I am fortunate to be in possession of various family heirlooms, including several items from my great-grandmother's trousseau.
“Kate will promise to love, comfort, honor and keep Prince William.
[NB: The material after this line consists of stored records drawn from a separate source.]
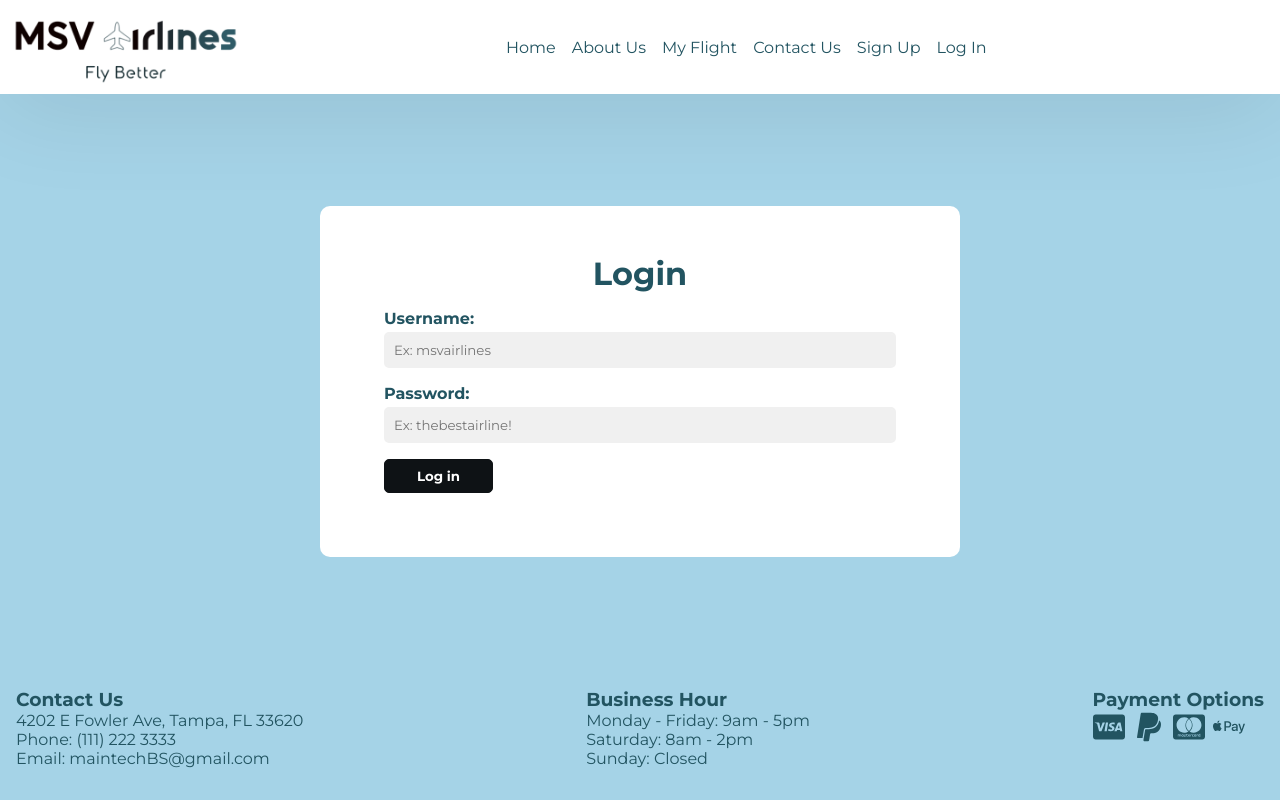
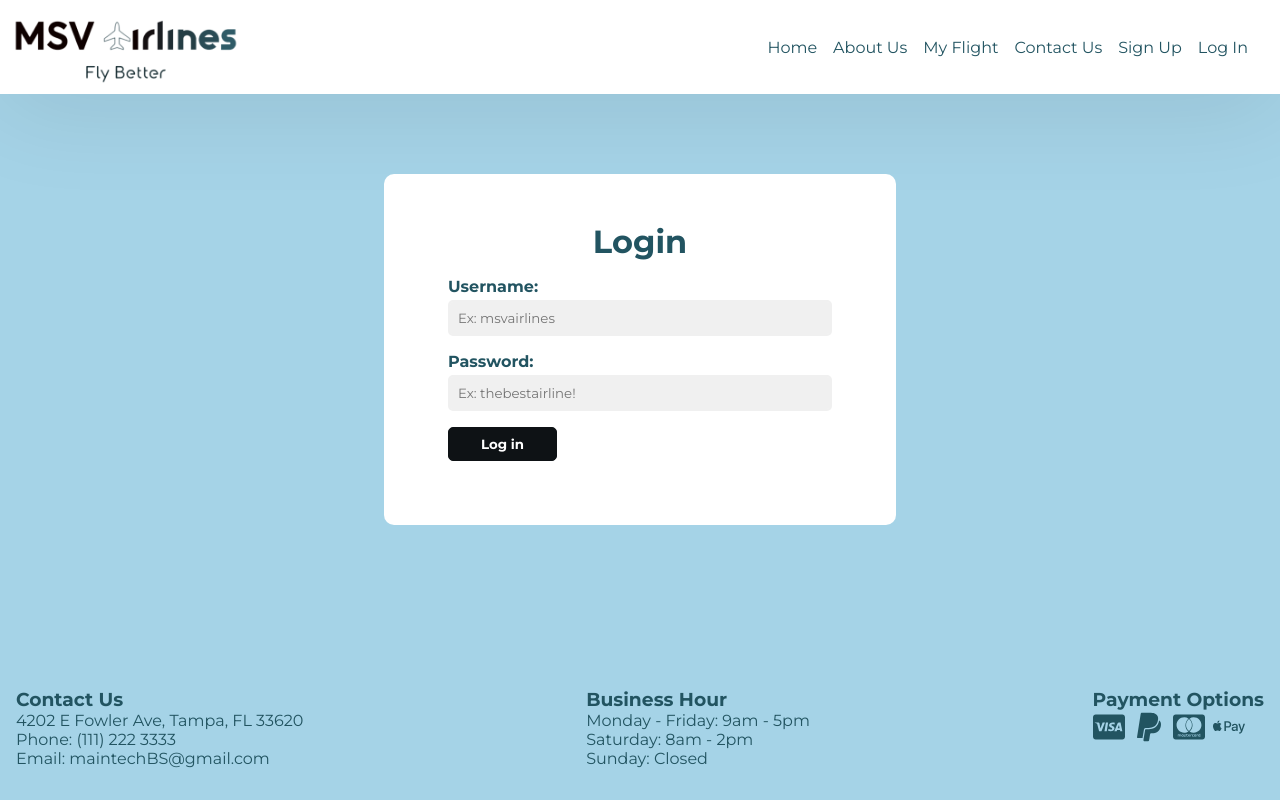
Before and after one commit to mishanguyen/MSV-Airlines, a React (Create React App) app in the folder client/: page /login in a window 1280 px wide. Built offline with nearby package versions, Linux system fonts and the light colour scheme; no server answers.

Commit message:
minor style changes

```diff
--- a/client/src/component/header/header.css
+++ b/client/src/component/header/header.css
@@ -7,6 +7,7 @@
 .nav {
     background-color: white;
     /* background-color: #A5D3E7; */
+    justify-content: space-between;
     display: flex;
     align-items: center;
     gap: 15rem;
--- a/client/src/component/logIn/LogIn.css
+++ b/client/src/component/logIn/LogIn.css
@@ -1,7 +1,7 @@
 .LoginPage {
-    width: 50%;
+    width: 40%;
     background-color: white;
-    margin: 7rem auto 0;
+    margin: 5rem auto 0;
     border-radius: 10px;
     padding: 3rem;
     text-align: center;
```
And as the countdown continues, the princess bride is not withering under the strain, seen around town—shopping, perhaps, for her honeymoon trousseau.” — From a report by Natalie Morales in the NBC News Transcripts, April 23, 2011
“Trousseau” is a descendant of the French verb “trousser,” meaning “to truss” or “to tuck up.” Fittingly, a bride might truss, or bundle, a variety of items as part of her trousseau—and it is perhaps not too surprising that “truss” is also a “trousser” descendant. “Trousser” itself is thought to have evolved from a Vulgar Latin word, “torsus,” meaning “twisted.” Another descendant of “trousser” is “retroussé,” meaning “turned up,” as in a “retroussé nose.”